If you ask any Japanese person what kinds of food Americans like the first word that might come out of their mouths would be ‘hamburgers.’ While I am American I don’t eat hamburgers every day; I do have cravings from time to time. When I do have a craving for a nice hamburger McDonalds and Burger King are don’t really make the cut. I won’t even talk about Mos Burger.
I arrived at Baker Bounce a little before 17:00 (opening time). My first impression was not good as the staff was still setting up and only let us in a few minutes after 17:00. There was no welcoming greeting as you would usually get in any Japanese shop/restaurant but I was greeted with the sound of Lady Gaga playing in the background. As you can see the shop ‘tried’ to make the place look like an American diner. According to another writer/blogger Baker Bounce was a “faux-American” restaurant. Our waitress was a bit rude and didn’t seem like she wanted to be there or was just in a bad mood which kind of took away from the experience. You might say I should have felt right at home because of America’s poor customer service, but from what I remember waitresses were really nice because they depended on tips.
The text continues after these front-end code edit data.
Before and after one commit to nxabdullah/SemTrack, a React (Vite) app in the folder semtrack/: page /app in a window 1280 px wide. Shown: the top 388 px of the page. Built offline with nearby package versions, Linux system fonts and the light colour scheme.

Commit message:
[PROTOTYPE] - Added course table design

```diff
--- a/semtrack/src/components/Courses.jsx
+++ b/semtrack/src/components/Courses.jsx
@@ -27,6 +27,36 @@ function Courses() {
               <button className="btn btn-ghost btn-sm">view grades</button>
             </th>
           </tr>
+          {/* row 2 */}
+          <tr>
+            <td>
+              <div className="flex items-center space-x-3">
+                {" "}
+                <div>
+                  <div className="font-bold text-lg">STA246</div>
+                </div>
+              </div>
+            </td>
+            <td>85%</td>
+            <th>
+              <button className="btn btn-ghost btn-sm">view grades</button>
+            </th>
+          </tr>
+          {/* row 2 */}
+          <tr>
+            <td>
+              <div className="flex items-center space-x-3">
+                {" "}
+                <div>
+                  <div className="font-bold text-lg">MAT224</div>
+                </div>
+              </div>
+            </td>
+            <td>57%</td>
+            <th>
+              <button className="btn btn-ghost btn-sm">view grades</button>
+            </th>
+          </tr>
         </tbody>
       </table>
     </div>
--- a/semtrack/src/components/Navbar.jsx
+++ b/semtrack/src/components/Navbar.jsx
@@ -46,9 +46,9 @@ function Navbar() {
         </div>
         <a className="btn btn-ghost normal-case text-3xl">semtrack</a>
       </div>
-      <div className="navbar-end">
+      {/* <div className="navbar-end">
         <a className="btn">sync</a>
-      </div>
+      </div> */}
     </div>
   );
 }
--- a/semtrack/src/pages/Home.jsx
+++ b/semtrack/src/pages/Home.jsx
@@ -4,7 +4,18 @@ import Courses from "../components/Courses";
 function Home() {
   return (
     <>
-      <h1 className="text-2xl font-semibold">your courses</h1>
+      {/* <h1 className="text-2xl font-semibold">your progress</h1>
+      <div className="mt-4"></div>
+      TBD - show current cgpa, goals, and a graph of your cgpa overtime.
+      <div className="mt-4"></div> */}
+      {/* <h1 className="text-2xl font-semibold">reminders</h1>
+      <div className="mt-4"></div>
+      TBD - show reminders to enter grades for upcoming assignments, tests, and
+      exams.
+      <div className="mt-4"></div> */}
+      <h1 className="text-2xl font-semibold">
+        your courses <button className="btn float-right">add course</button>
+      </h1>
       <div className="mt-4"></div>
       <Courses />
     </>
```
In Japan the only people who accept tips are the taxi drivers.
We started off with a chicken salad and one chocolate milkshake and what tasted like a milk milkshake. For the main I ordered a bacon cheeseburger with home fries and coleslaw. A friend of mine ordered a hamburger with bacon and a fried egg, home fries and coleslaw. It was really good and the fries were really crispy just the way I like them. They tasted better after I dunked them in the milkshake. You can add extra things on your burger from an extra patty to anything else. I read that you can also choose how much of the veggies you want on your burger but our horrible waitress never asked.
The total for everything came out to about 4000Yen.
All in all I would go back but only if I was in the area and was craving for a hamburger. And yes, they do have English on the menu.